Micro apartments are one of the latest trends in real estate, but are these tiny dwellings a lifestyle that’s right for you?
While some cities will classify a micro apartment as anything under 500 square feet, most micro apartments are usually 300 sq. ft. or smaller. Typically, there are no separate rooms for the kitchen and bedroom, and many will share a communal outdoor space. While living in the tiny space requires an adjustment, there are many advantages as well.
With tiny spaces to work with, micro apartment renters are coming up with creative ways to design their living space. In San Francisco, one recently finished micro apartment building includes a Murphy bed that folds away to reveal a dining table large enough to seat five. Shelving units go all the way to the ceiling to take advantage of every inch of storage space that’s available. While the kitchens have a dishwasher, refrigerator, and microwave, there are no ovens. Therefore, these renters are creative about their dining options as well.
Designers and developers of micro apartments believe that young singles will gladly give up living space in their apartments for affordability and the opportunity for more social space. With this idea in mind, developers in Washington, D.C. started building micro apartments with large lobbies and restaurants downstairs. These rentals are not for people who like to go home and stay in their apartments. Instead, they are for those who would rather spend money on socializing instead of rent.
Cities such as San Francisco and New York City are some of the best places to live. Unfortunately, these cities also have expensive housing markets. This means that many recent college graduates and others who are just starting out in the workforce and have little money to spare on rent, simply cannot afford to live in these high-priced cities.
Micro apartments offer a cheaper living alternative. These 20 and 30-something professionals can live close to work and friends without breaking the budget in rent. In Seattle, the average 250 sq. ft. micro apartment will rent for around $800 a month. For many, this is more affordable than the $1,400 a month that recently built studio apartments are costing.
For All Ages
While the 2012 census shows that 27.8 percent of all households in the United States are single-person, it’s not just young professionals who see the allure of micro apartments. Many seniors on a fixed income are also taking advantage of the savings in rent. For these seniors, their children have all grown up and left the house, and they no longer need a large residence anymore. Plus, some are simply not capable of the physical upkeep that a larger home requires. Micro apartments offer a cheaper and easier alternative for them.

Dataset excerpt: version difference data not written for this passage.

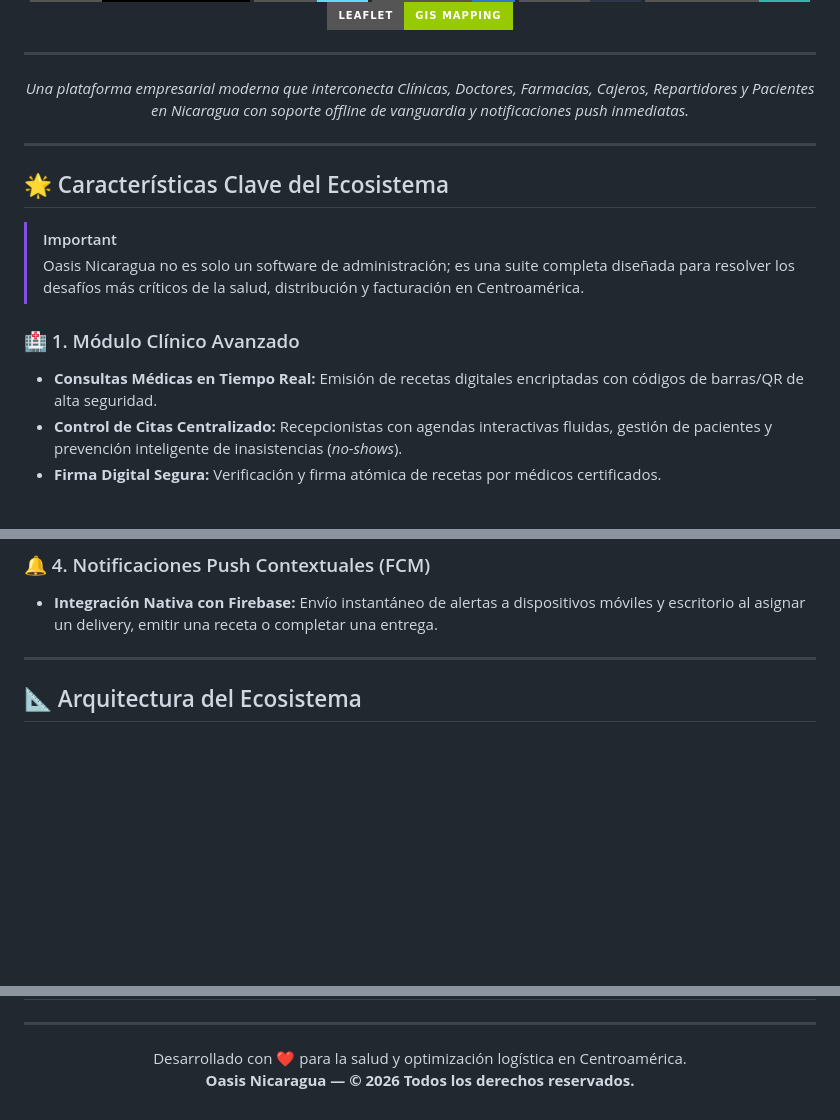
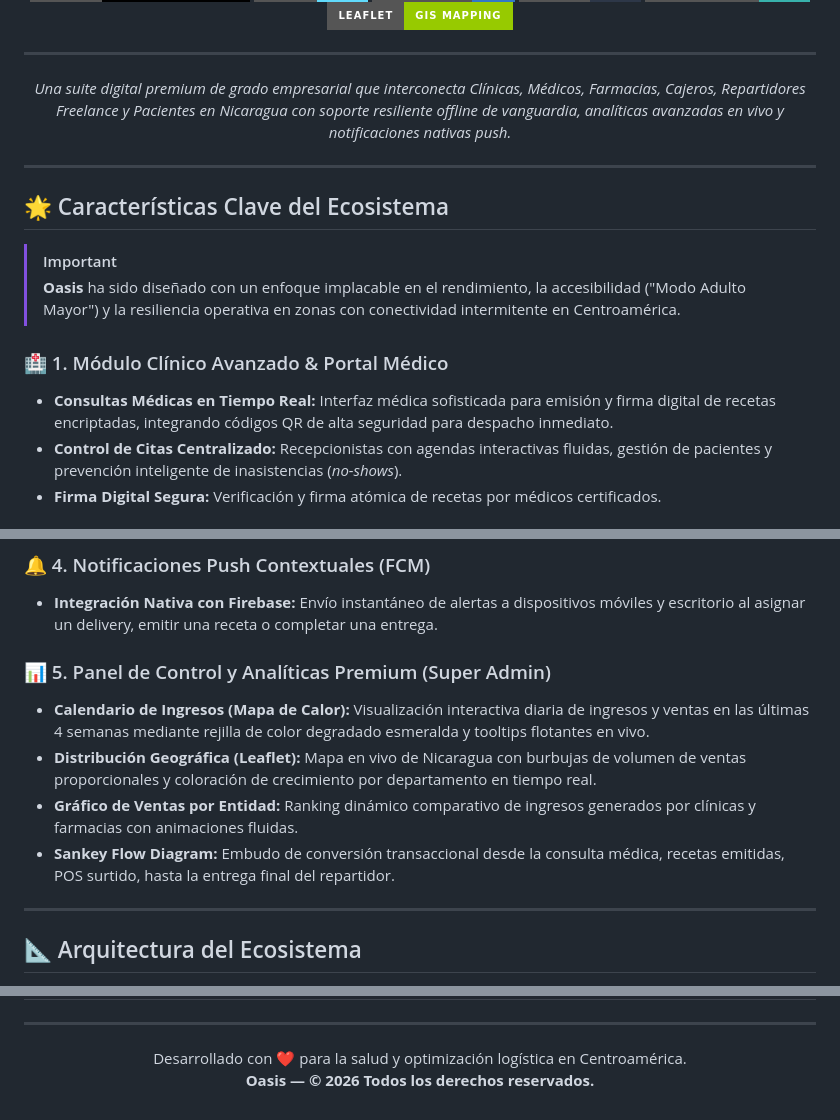
Before and after one commit to FlasheyEstudi/Oasis-Liquido, a Markdown page: README.md, 3 parts joined by grey strips. Rendered like a GitHub page; badges without logos; blank space fills up the shorter version.

Commit message:
docs: center brand ASCII art and enhance analytics content in README

```diff
--- a/README.md
+++ b/README.md
@@ -20,7 +20,7 @@
 
 ---
 
-*Una plataforma empresarial moderna que interconecta Clínicas, Doctores, Farmacias, Cajeros, Repartidores y Pacientes en Nicaragua con soporte offline de vanguardia y notificaciones push inmediatas.*
+*Una suite digital premium de grado empresarial que interconecta Clínicas, Médicos, Farmacias, Cajeros, Repartidores Freelance y Pacientes en Nicaragua con soporte resiliente offline de vanguardia, analíticas avanzadas en vivo y notificaciones nativas push.*
 
 </div>
 
@@ -29,10 +29,10 @@
 ## 🌟 Características Clave del Ecosistema
 
 > [!IMPORTANT]
-> Oasis Nicaragua no es solo un software de administración; es una suite completa diseñada para resolver los desafíos más críticos de la salud, distribución y facturación en Centroamérica.
+> **Oasis** ha sido diseñado con un enfoque implacable en el rendimiento, la accesibilidad ("Modo Adulto Mayor") y la resiliencia operativa en zonas con conectividad intermitente en Centroamérica.
 
-### 🏥 1. Módulo Clínico Avanzado
-* **Consultas Médicas en Tiempo Real:** Emisión de recetas digitales encriptadas con códigos de barras/QR de alta seguridad.
+### 🏥 1. Módulo Clínico Avanzado & Portal Médico
+* **Consultas Médicas en Tiempo Real:** Interfaz médica sofisticada para emisión y firma digital de recetas encriptadas, integrando códigos QR de alta seguridad para despacho inmediato.
 * **Control de Citas Centralizado:** Recepcionistas con agendas interactivas fluidas, gestión de pacientes y prevención inteligente de inasistencias (*no-shows*).
 * **Firma Digital Segura:** Verificación y firma atómica de recetas por médicos certificados.
 
@@ -48,6 +48,12 @@
 
 ### 🔔 4. Notificaciones Push Contextuales (FCM)
 * **Integración Nativa con Firebase:** Envío instantáneo de alertas a dispositivos móviles y escritorio al asignar un delivery, emitir una receta o completar una entrega.
+
+### 📊 5. Panel de Control y Analíticas Premium (Super Admin)
+* **Calendario de Ingresos (Mapa de Calor):** Visualización interactiva diaria de ingresos y ventas en las últimas 4 semanas mediante rejilla de color degradado esmeralda y tooltips flotantes en vivo.
+* **Distribución Geográfica (Leaflet):** Mapa en vivo de Nicaragua con burbujas de volumen de ventas proporcionales y coloración de crecimiento por departamento en tiempo real.
+* **Gráfico de Ventas por Entidad:** Ranking dinámico comparativo de ingresos generados por clínicas y farmacias con animaciones fluidas.
+* **Sankey Flow Diagram:** Embudo de conversión transaccional desde la consulta médica, recetas emitidas, POS surtido, hasta la entrega final del repartidor.
 
 ---
 
@@ -209,5 +215,5 @@ NEXT_PUBLIC_FIREBASE_VAPID_KEY="B..."
 <div align="center">
 Desarrollado con ❤️ para la salud y optimización logística en Centroamérica.
 
-**Oasis Nicaragua — © 2026 Todos los derechos reservados.**
+**Oasis — © 2026 Todos los derechos reservados.**
 </div>
```
Also changed, not shown: other parts of README.md (+4 -4 lines).
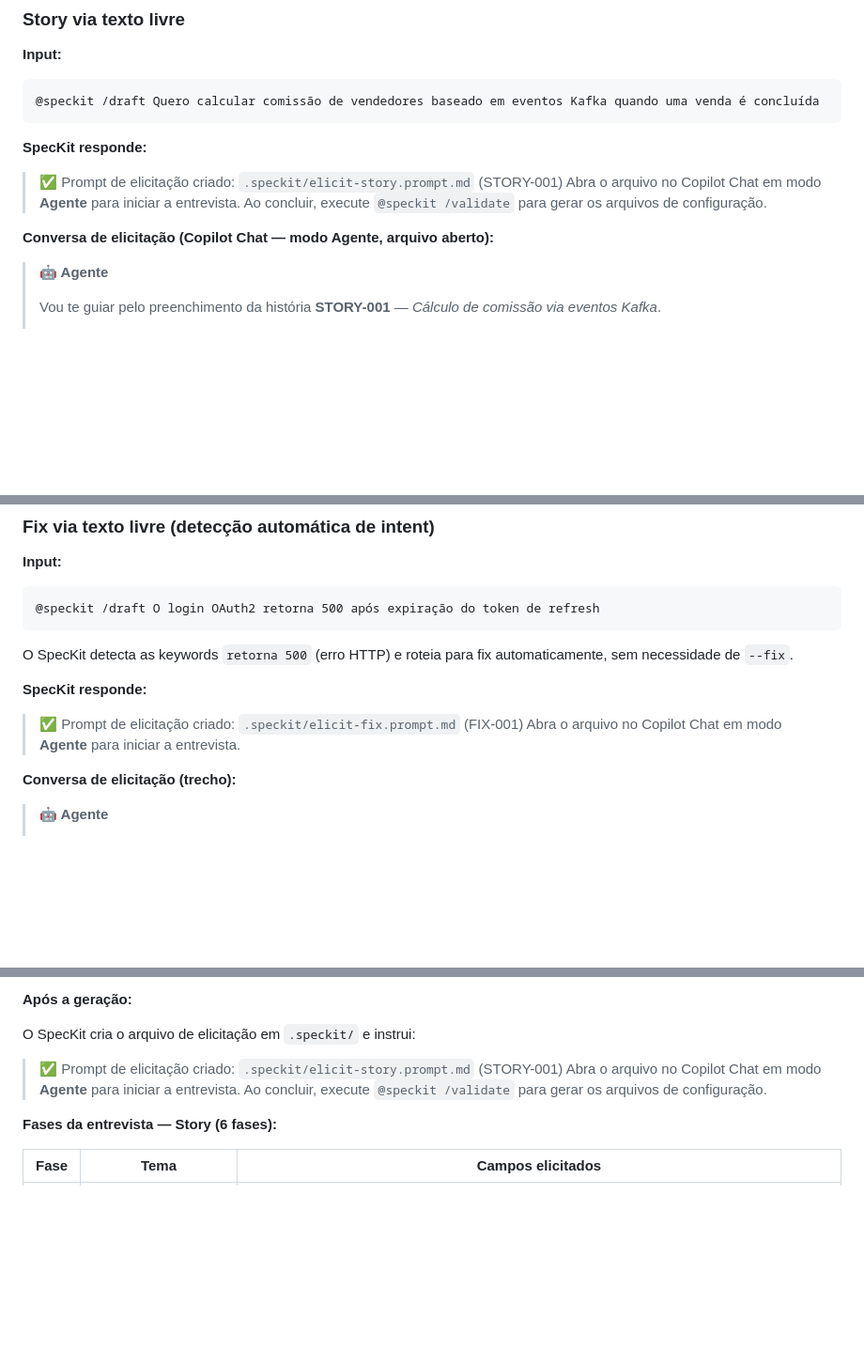
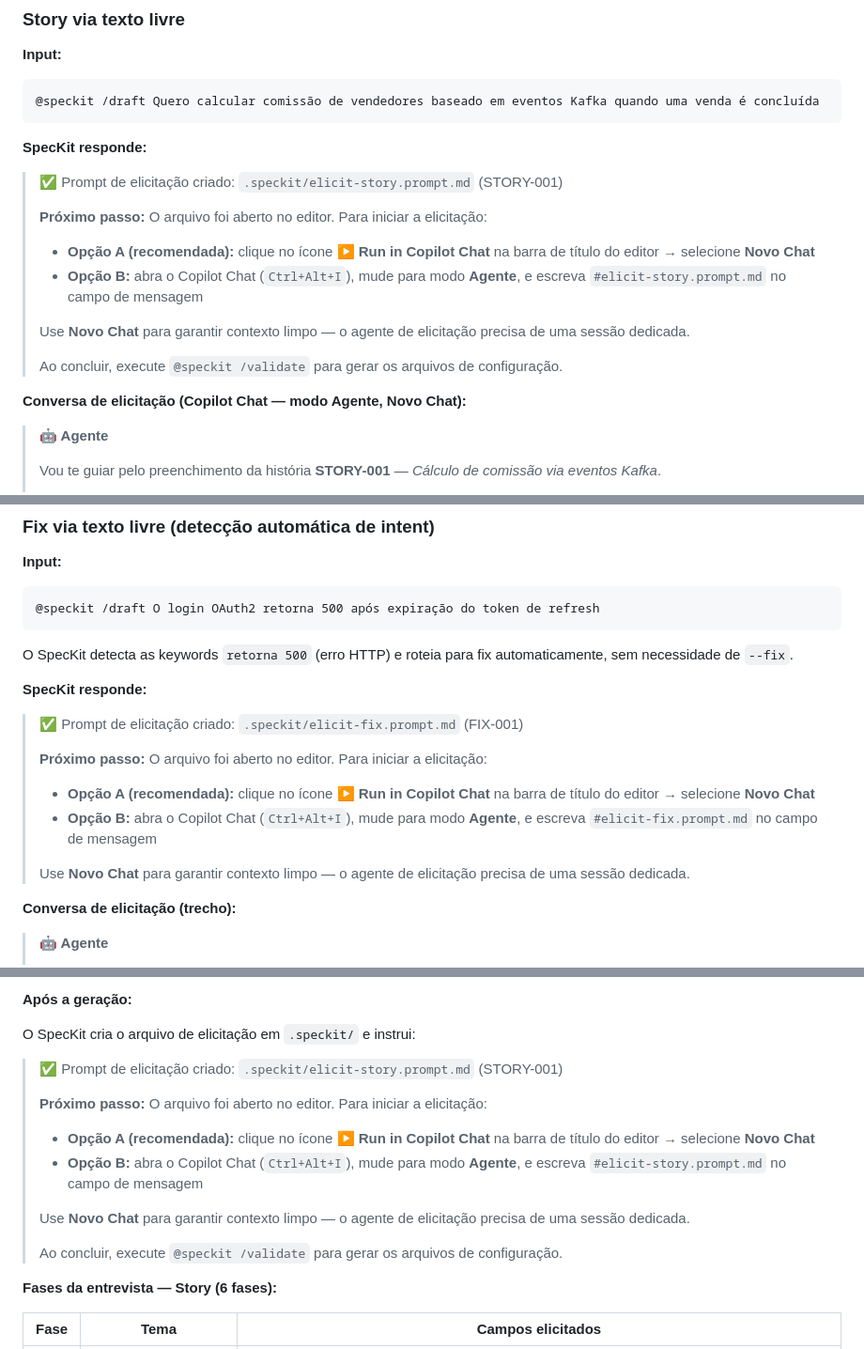
Before and after one commit to jbravobr/My-SpecKit-VSCode-Plugin, a Markdown page: README.md, 3 parts joined by grey strips. Shown at 94% size. Drawn GitHub-style; blank space fills up the shorter version.

Commit message:
docs: update README /draft next-step instructions to match v0.1.6 UX
Replace vague "Abra no Copilot Chat" with concrete two-option flow:
- Option A: ▶ Run in Copilot Chat → New Chat (recommended)
- Option B: Ctrl+Alt+I → Agent mode → #filename
Applied to all 3 output blocks (story example, fix example, reference section)

Co-Authored-By: Claude Sonnet 4.6 <noreply@anthropic.com>

```diff
--- a/README.md
+++ b/README.md
@@ -165,10 +165,16 @@ Ambos os caminhos convergem para o mesmo `.speckit/STORY-XXX.md` ou `FIX-XXX.md`
 **SpecKit responde:**
 
 > ✅ Prompt de elicitação criado: `.speckit/elicit-story.prompt.md` (STORY-001)
-> Abra o arquivo no Copilot Chat em modo **Agente** para iniciar a entrevista.
+>
+> **Próximo passo:** O arquivo foi aberto no editor. Para iniciar a elicitação:
+> - **Opção A (recomendada):** clique no ícone **▶ Run in Copilot Chat** na barra de título do editor → selecione **Novo Chat**
+> - **Opção B:** abra o Copilot Chat (`Ctrl+Alt+I`), mude para modo **Agente**, e escreva `#elicit-story.prompt.md` no campo de mensagem
+>
+> Use **Novo Chat** para garantir contexto limpo — o agente de elicitação precisa de uma sessão dedicada.
+>
 > Ao concluir, execute `@speckit /validate` para gerar os arquivos de configuração.
 
-**Conversa de elicitação (Copilot Chat — modo Agente, arquivo aberto):**
+**Conversa de elicitação (Copilot Chat — modo Agente, Novo Chat):**
 
 > **🤖 Agente**
 >
@@ -271,7 +277,12 @@ O SpecKit detecta as keywords `retorna 500` (erro HTTP) e roteia para fix automa
 **SpecKit responde:**
 
 > ✅ Prompt de elicitação criado: `.speckit/elicit-fix.prompt.md` (FIX-001)
-> Abra o arquivo no Copilot Chat em modo **Agente** para iniciar a entrevista.
+>
+> **Próximo passo:** O arquivo foi aberto no editor. Para iniciar a elicitação:
+> - **Opção A (recomendada):** clique no ícone **▶ Run in Copilot Chat** na barra de título do editor → selecione **Novo Chat**
+> - **Opção B:** abra o Copilot Chat (`Ctrl+Alt+I`), mude para modo **Agente**, e escreva `#elicit-fix.prompt.md` no campo de mensagem
+>
+> Use **Novo Chat** para garantir contexto limpo — o agente de elicitação precisa de uma sessão dedicada.
 
 **Conversa de elicitação (trecho):**
 
@@ -964,7 +975,13 @@ Converte texto livre em um prompt de elicitação que guia o Copilot a entrevist
 O SpecKit cria o arquivo de elicitação em `.speckit/` e instrui:
 
 > ✅ Prompt de elicitação criado: `.speckit/elicit-story.prompt.md` (STORY-001)
-> Abra o arquivo no Copilot Chat em modo **Agente** para iniciar a entrevista.
+>
+> **Próximo passo:** O arquivo foi aberto no editor. Para iniciar a elicitação:
+> - **Opção A (recomendada):** clique no ícone **▶ Run in Copilot Chat** na barra de título do editor → selecione **Novo Chat**
+> - **Opção B:** abra o Copilot Chat (`Ctrl+Alt+I`), mude para modo **Agente**, e escreva `#elicit-story.prompt.md` no campo de mensagem
+>
+> Use **Novo Chat** para garantir contexto limpo — o agente de elicitação precisa de uma sessão dedicada.
+>
 > Ao concluir, execute `@speckit /validate` para gerar os arquivos de configuração.
 
 **Fases da entrevista — Story (6 fases):**
```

Obviously, micro apartments are not for everyone. However, for those who are looking to save money on rent, and would prefer living near their place of employment or near nightlife, these small living spaces might be exactly what they need.